Again, governments have a financial incentive to protect the tourism industry and therefore will often enforce increased security and a regular military presence at popular tourist destinations like has been done in the Ivory Coast with President Alhassan Outtara vowing that “..our march towards economic emergence is irreversible. The progress we’ve made in the past four years must be further reinforced.”
Colombia’s boom in tourism in recent decades has coincided with increased security and a regular army presence on major highways and tourist hubs, such as Cartagena, even though the country’s war with leftist guerrillas continues.
Similarly Mexico’s tourist zones have been largely unaffected by the violence that has rendered other parts of the country ungovernable.

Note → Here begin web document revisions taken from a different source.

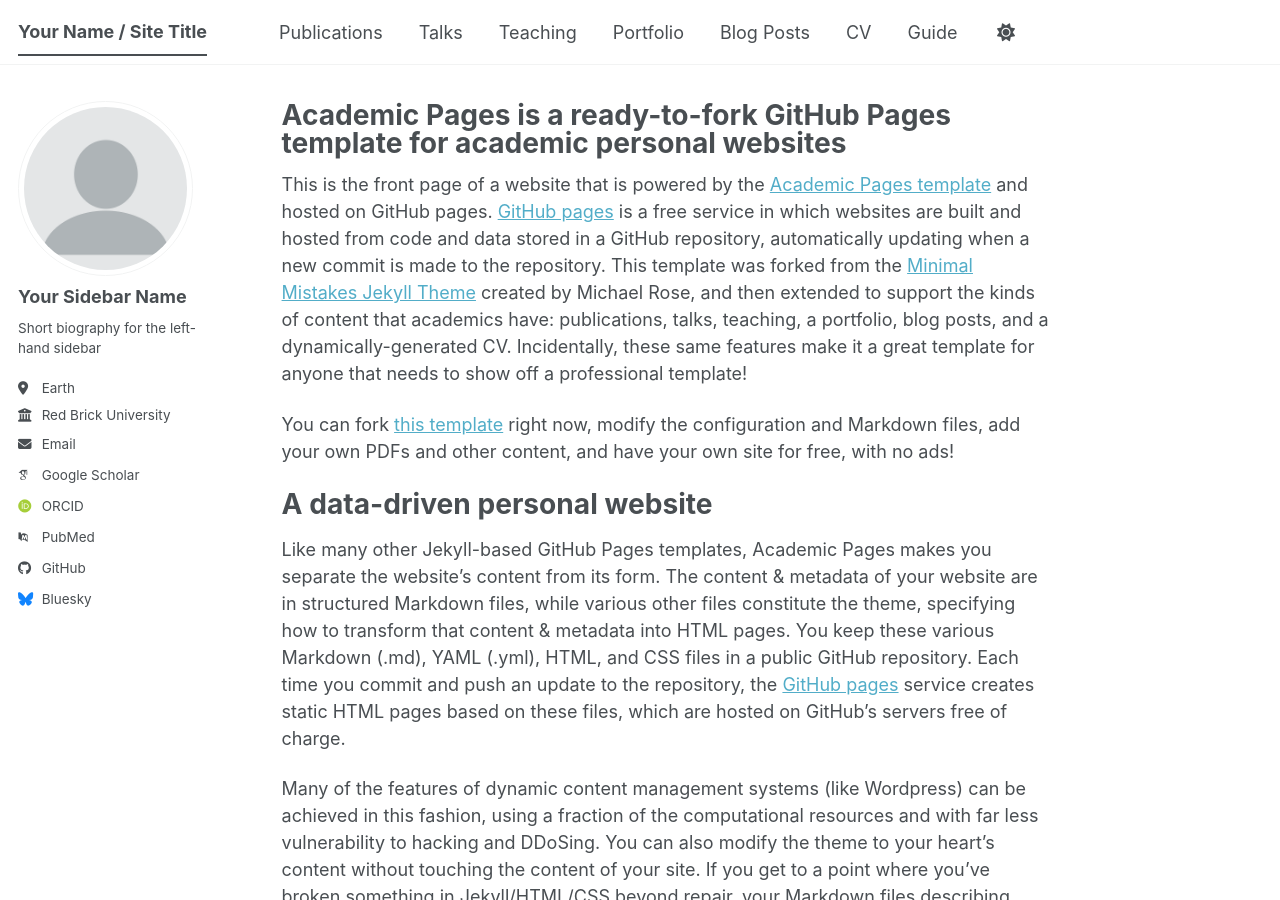
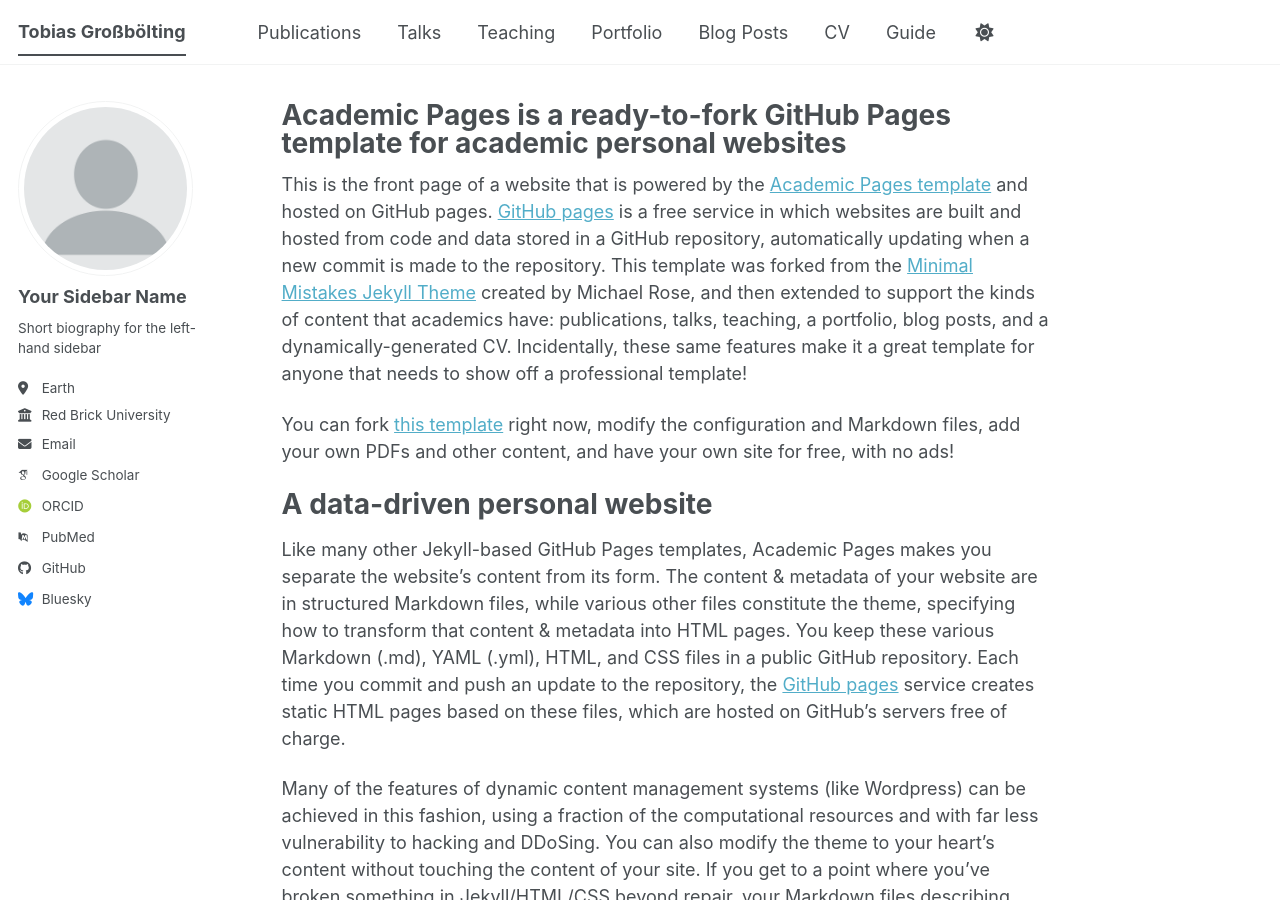
Before and after one commit to tgrossboelting/tgrossboelting.github.io, a Jekyll site: the page built from _pages/about.md, in a window 1280 px wide and 900 px high. Built offline with Jekyll 4.4.1, drawn with Linux system fonts in a browser that asks for light colours; some web fonts are replaced; a script bundle is joined from its source files by our own code; library files that are not in the unit come from our copies.

Commit message:
changed title

```diff
--- a/_config.yml
+++ b/_config.yml
@@ -9,7 +9,7 @@
 # Basic Site Settings
 locale                   : "en-US"
 site_theme               : "default" # The available themes options are "default", "air", "sunrise", "mint", "dirt" and "contrast"
-title                    : "Your Name / Site Title"
+title                    : "Tobias Großbölting"
 title_separator          : "-"
 name                     : &name "Your Name"
 description              : &description "Your Name's academic portfolio"   # Update this with a general description of your site, this is the default if not overridden by a page
```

Apart from government support in the area of security, another way popular tourist destinations seeking revival maintain demand is by cutting prices. Simon Calder, travel editor of The Independent stated that “A very good way of getting people to go to destinations which have suffered at the hands of terrorists is to cut prices… We can make a cost-risk analysis. As long as we know the risks, that’s a reasonable thing to do.”
“However I would happily go to Egypt, to Turkey, to Tunisia because, although there’s much more significant risk of a terrorist attack in those places than there is in most tourist destinations, the chances of being involved are still very, very small.”
Despite the fact that hotels and resorts housing Westerners are sometimes targets for terrorists, they are in the hospitality business and can’t turn themselves into fortresses.
However there are a few steps being taken to beef up security in comparison to say, two decades ago. Now many hotels have effective armed security guards who can fight off terrorists. Nigeria’s premier hotel in Abuja is an example of a place that combines high security with a leisurely ambience.
Of recent, many hotels install airport-type metal detectors for all guests and also screen hotel workers carefully. Many hotels also use bomb detecting machines to screen cars.
It is critical for tourists to keep travel hazards in context, reality is there is a much greater statistical chance of tourists being injured or killed in a car accident during a visit to Europe or Asia than there is of them being directly impacted by any terrorist event according to Neil Fergus, chief executive of Intelligent Risks (IR) and an expert on International terrorism.
The advice to tourists is to be alert not alarmed.
Additional advice is to rely less on social media channels, such as Twitter, in the event of a major incident abroad and more on mainstream media like THISDAY, BBC or Al-Jazeera as this are mediums less likely to issue incorrect or unconfirmed information.